◆ DATA FOR PROCESSING

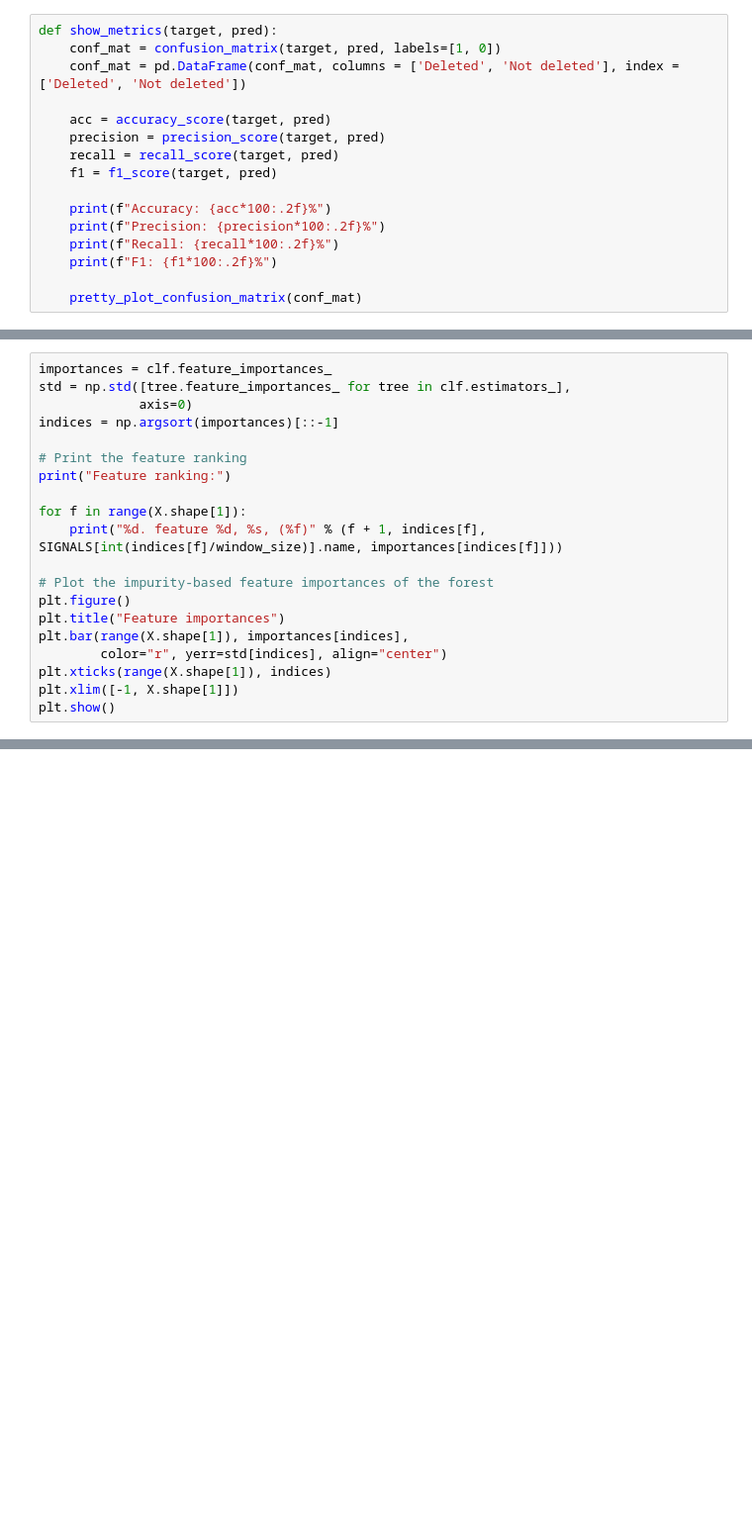
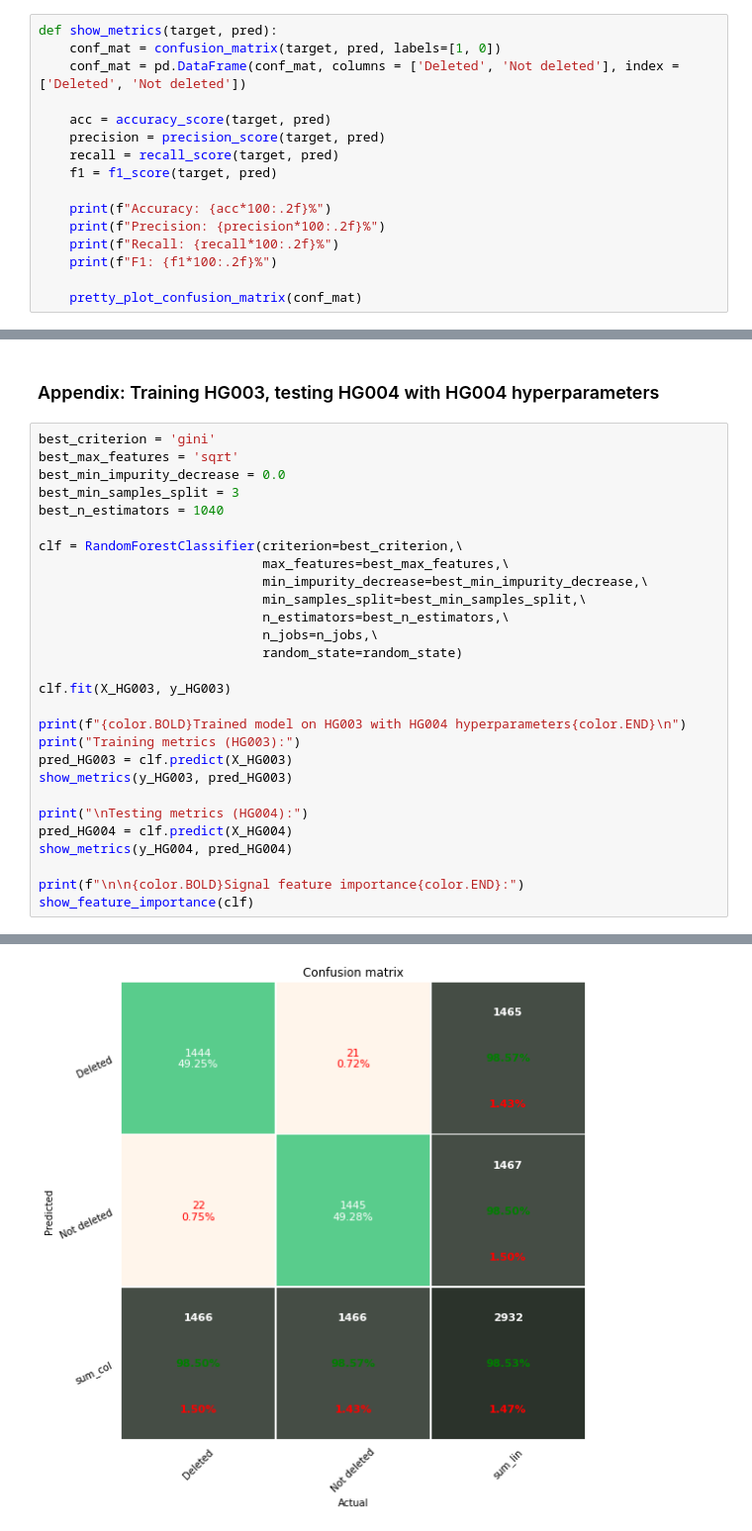
Before and after one commit to Gorzen/Genome-Center-Project, a Jupyter notebook: roadmap.ipynb, the cells around one changed output, grey strips where cells are left out. Shown at 99% size. Saved outputs shown, nothing was run; the diff lists cells and outputs as text; blank space fills up the shorter version.

Commit message:
Add comments, clean machine learning, compare HG003-HG004, signal importance

```diff
--- a/roadmap.ipynb
+++ b/roadmap.ipynb
@@ -1184,20 +1201,0 @@ Might be hard for Random Forest to use Coverage to the best of its potential, co
-# %%
-importances = clf.feature_importances_
-std = np.std([tree.feature_importances_ for tree in clf.estimators_],
-             axis=0)
-indices = np.argsort(importances)[::-1]
-
-# Print the feature ranking
-print("Feature ranking:")
-
-for f in range(X.shape[1]):
-    print("%d. feature %d, %s, (%f)" % (f + 1, indices[f], SIGNALS[int(indices[f]/window_size)].name, importances[indices[f]]))
-
-# Plot the impurity-based feature importances of the forest
-plt.figure()
-plt.title("Feature importances")
-plt.bar(range(X.shape[1]), importances[indices],
-        color="r", yerr=std[indices], align="center")
-plt.xticks(range(X.shape[1]), indices)
-plt.xlim([-1, X.shape[1]])
-plt.show()
@@ -1206,0 +1212,31 @@ NameError: name 'X' is not defined
+# %% [markdown]
+### Appendix: Training HG003, testing HG004 with HG004 hyperparameters
+# %%
+best_criterion = 'gini'
+best_max_features = 'sqrt'
+best_min_impurity_decrease = 0.0
+best_min_samples_split = 3
+best_n_estimators = 1040
+
+clf = RandomForestClassifier(criterion=best_criterion,\
+                             max_features=best_max_features,\
+                             min_impurity_decrease=best_min_impurity_decrease,\
+                             min_samples_split=best_min_samples_split,\
+                             n_estimators=best_n_estimators,\
+                             n_jobs=n_jobs,\
+                             random_state=random_state)
+
+clf.fit(X_HG003, y_HG003)
+
+print(f"{color.BOLD}Trained model on HG003 with HG004 hyperparameters{color.END}\n")
+print("Training metrics (HG003):")
+pred_HG003 = clf.predict(X_HG003)
+show_metrics(y_HG003, pred_HG003)
+
+print("\nTesting metrics (HG004):")
+pred_HG004 = clf.predict(X_HG004)
+show_metrics(y_HG004, pred_HG004)
+
+print(f"\n\n{color.BOLD}Signal feature importance{color.END}:")
+show_feature_importance(clf)
+# %% [output]
@@ -1206,0 +1250 @@ NameError: name 'X' is not defined
+[figure, added]
```
Also changed, not shown: parts of 38 cells of this notebook.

◆ TASK REQUIREMENTS
When the word "shape" appears in a line of the listing, copy that line.

◆ YOUR SOLUTION
-for f in range(X.shape[1]):
-plt.bar(range(X.shape[1]), importances[indices],
-plt.xticks(range(X.shape[1]), indices)
-plt.xlim([-1, X.shape[1]])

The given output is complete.